Sex and the City’s Cynthia Nixon responds after backlash to ‘cringe’ Miranda scenes in reboot

Sex and the City star Cynthia Nixon at HBO Max's "And Just Like That" New York Premiere

Sex and the City star Cynthia Nixon has responded to the backlash over her character Miranda in reboot series And Just Like That…

Viewers weren’t particularly happy to see that outspoken corporate lawyer has transformed into a bumbling middle-aged white woman who struggles with racial interactions.

Scenes that fans found particularly painful included ones where Miranda made unfortunate comments about her Black professor’s changing hairstyles and played the “white saviour” when the professor had a run-in with security staff.

These scenes, both in premiere episodes of HBO Max’s And Just Like That… left many Sex and the City fans concerned about where things were going to go for Miranda, who in the new series is pursuing a master’s degree in human rights so she can become “an advocate for women who need one”.

Many can agree that Miranda was previously the most relatable character in the original series, and the fact she is played by a proud queer woman who is a progressive activist only made the changes to her character all the more surprising.

Speaking to Elle magazine, Cynthia Nixon admitted she had initially been nervous to sign on for the reboot.

“I was nervous about the whole thing,” she said. “I was very reluctant at first. I said I probably wasn’t going to sign back on because I felt like there would have to be a sea change to happen to make this show – the show we would want it to be in 2021 and beyond.”

Nixon added: “As wonderful as [SATC] is, to do that show right now would be incredibly tone-deaf. So I was really worried that the transformation wouldn’t be big enough, and my fears are very allayed.”

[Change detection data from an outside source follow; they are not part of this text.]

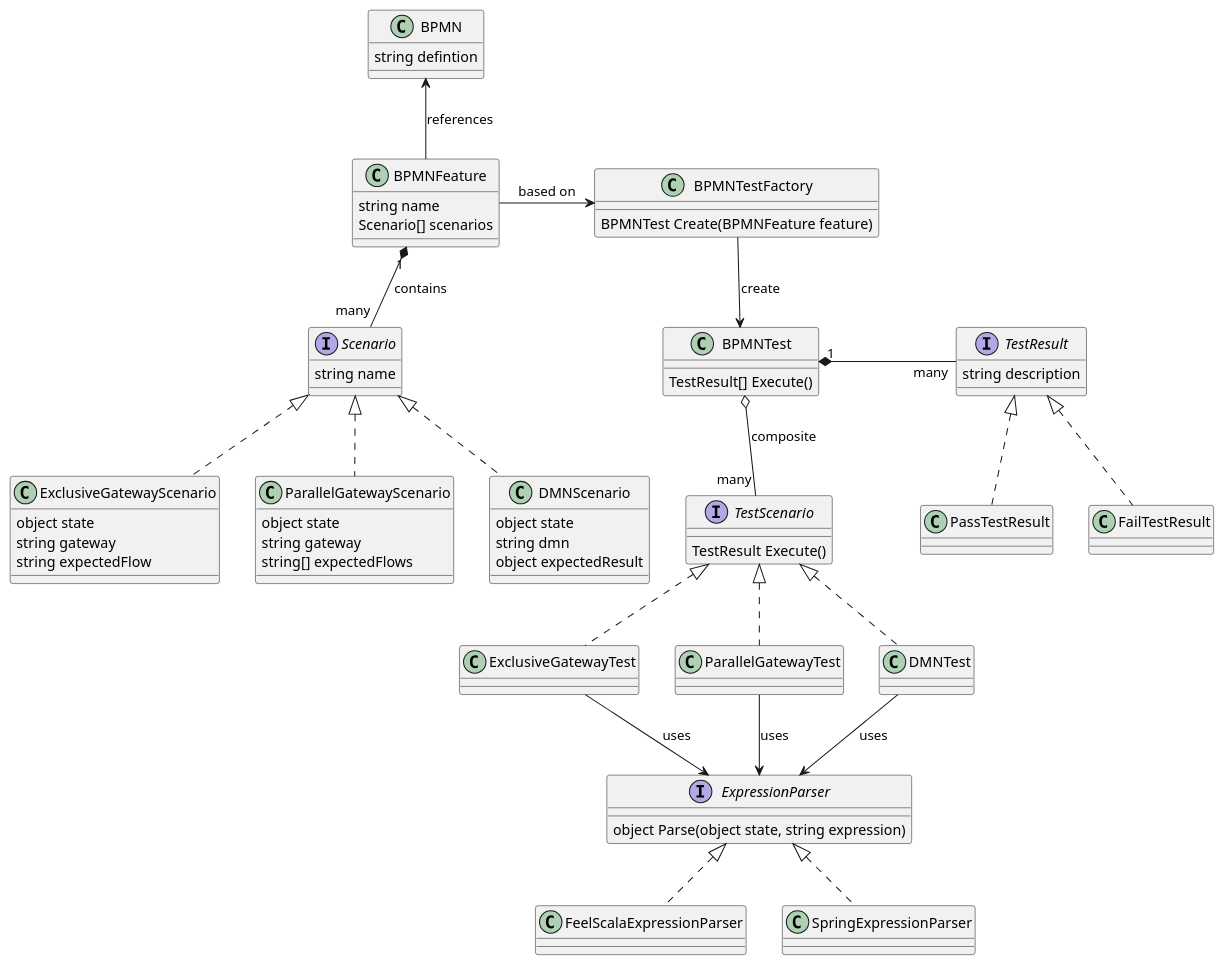
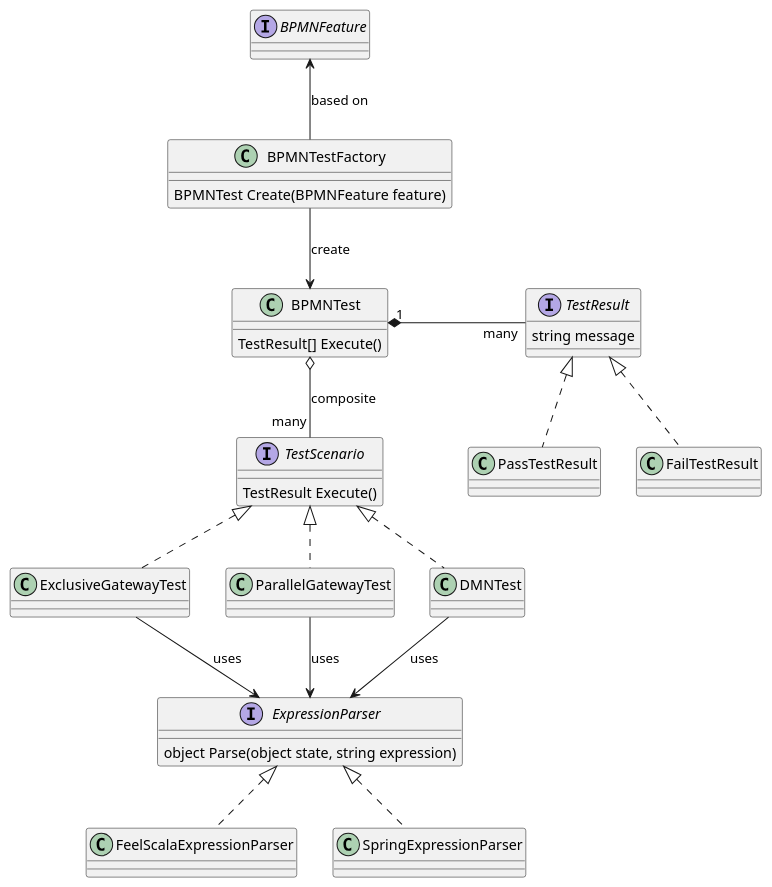
One commit to synionnl/products changed the second of 2 diagrams in docs/bpmn-tester/index.md. Above: the diagram before and after it, drawn with PlantUML.

````diff
--- a/docs/bpmn-tester/index.md
+++ b/docs/bpmn-tester/index.md
@@ -67,36 +113,7 @@
-```plantuml
-@startuml class diagram
+```plantuml [g1:Test]
+@startuml test
 
-class BPMN {
-  string defintion
-}
-
-class BPMNFeature {
-  string name
-  Scenario[] scenarios
-}
-
-interface Scenario {
-  string name
-}
-
-class ExclusiveGatewayScenario {
-  object state
-  string gateway
-  string expectedFlow
-}
-
-class ParallelGatewayScenario {
-  object state
-  string gateway
-  string[] expectedFlows
-}
-
-class DMNScenario {  
-  object state
-  string dmn
-  object expectedResult
-}
+interface BPMNFeature
 
 class BPMNTestFactory
 {
@@ -110,7 +127,7 @@
 
 interface TestResult
 {
-  string description  
+  string message  
 }
 
 interface TestScenario {
@@ -121,15 +138,7 @@
     object Parse(object state, string expression)
 }
 
-
-BPMN <-- BPMNFeature : references
-BPMNFeature "1" *-- "many" Scenario : contains
-
-Scenario <|.. ExclusiveGatewayScenario
-Scenario <|.. ParallelGatewayScenario
-Scenario <|.. DMNScenario
-
-BPMNFeature -> BPMNTestFactory : based on
+BPMNFeature <-- BPMNTestFactory : based on
 BPMNTestFactory --> BPMNTest : create
 BPMNTest "1" *- "many" TestResult : "                             "
 TestResult <|.. PassTestResult
````
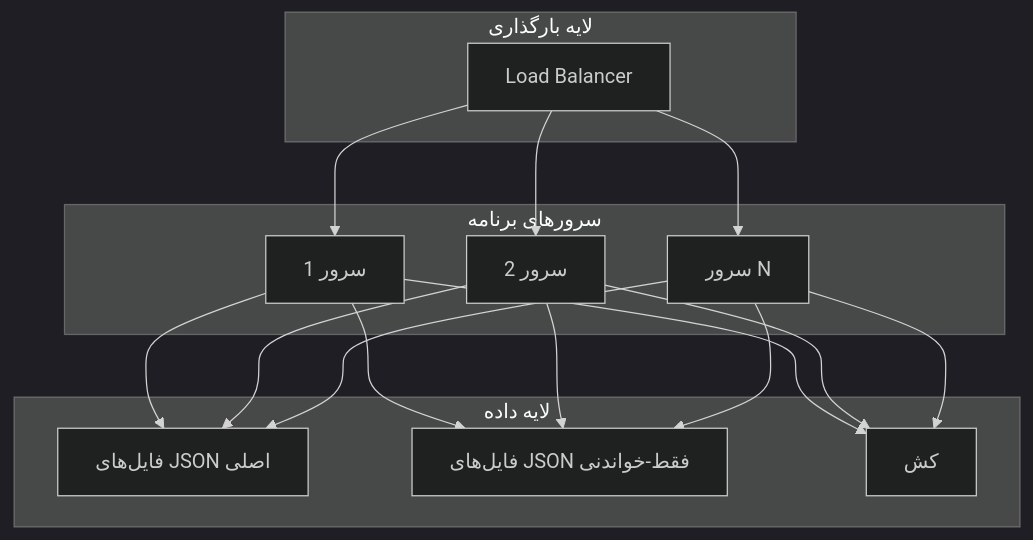
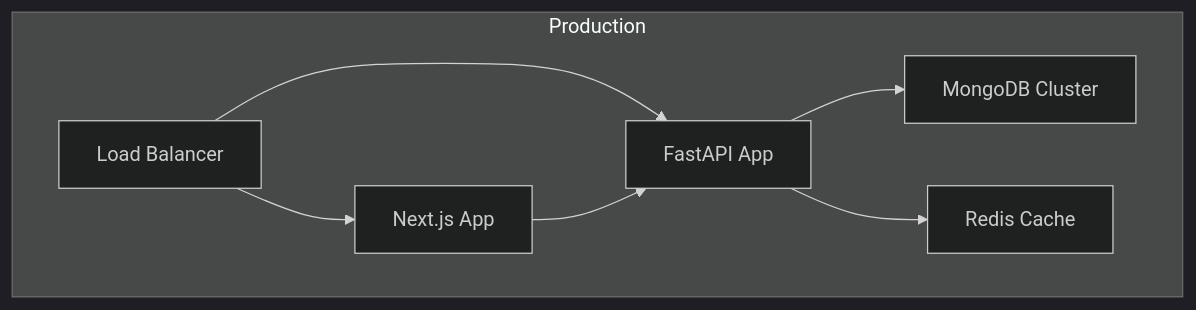
The eighth of 8 diagrams in Docs/Architecture_doc.md (Shakour-Data/GravityManagement), drawn with Mermaid (dark theme) before and after one commit. The commit also changed other lines of this file, not shown here.

First line of the commit message:
docs: Update architecture documentation to reflect new tech stack

````diff
--- a/Docs/Architecture_doc.md
+++ b/Docs/Architecture_doc.md
@@ -909,34 +380,16 @@
 ```mermaid
 graph TB
-    subgraph "لایه بارگذاری"
+    subgraph "Production"
         A[Load Balancer]
-    end
-
-    subgraph "سرورهای برنامه"
-        B[سرور 1]
-        C[سرور 2]
-        D[سرور N]
-    end
-
-    subgraph "لایه داده"
-        E[فایل‌های JSON اصلی]
-        F[فایل‌های JSON فقط-خواندنی]
-        G[کش]
+        B[Next.js App]
+        C[FastAPI App]
+        D[MongoDB Cluster]
+        E[Redis Cache]
     end
 
     A --> B
     A --> C
-    A --> D
-
-    B --> E
+    B --> C
+    C --> D
     C --> E
-    D --> E
-
-    B --> F
-    C --> F
-    D --> F
-
-    B --> G
-    C --> G
-    D --> G
 ```
````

The Miranda actor explained that she felt it was important for And Just Like That... to try and right some of the wrongs from the original series as she added: “It’s part of the reason we wanted to do the show – to go back and [undo] the things that we really got wrong.

“We had gay characters [in SATC], but a lot of the LGBT stuff in it was purely for comedic effect – and now rings harsh on the ear, I have to say.”

Kristin Davis, Sarah Jessica Parker and Cynthia Nixon filming And Just Like That...

Kristin Davis, Sarah Jessica Parker and Cynthia Nixon filming And Just Like That… (Getty)

Nixon insisted that the script is “so delicious” despite the awkward scenes.

“We know all of the original characters have their hearts in the right place, and that they’re trying to do their best, but they’re very often slipping on a banana peel and falling down. And that’s the nature of comedy, right?”

In a further chat with press, the actress insisted that Miranda’s cringe comments shouldn’t have been a surprise because “Miranda is always sticking her foot in her mouth – getting angry and mouthing off.”

She explained: “This wasn’t a case of her mouthing off, but it was a case of her speaking before she thought or not having the right words.”

And Just Like That… was met with mixed reviews following its premiere, with some labelling its attempts to introduce issues of race as ham-fisted and tone-deaf, while others lamented over the fact the fun nature of the series seemed to be missing.

The reboot also explained the absence of Kim Cattrall’s character Samantha Jones, leaving the door open for the actress to make a return in the future.

And Just Like That… airs on Thursdays at 9pm on the Sky Comedy channel.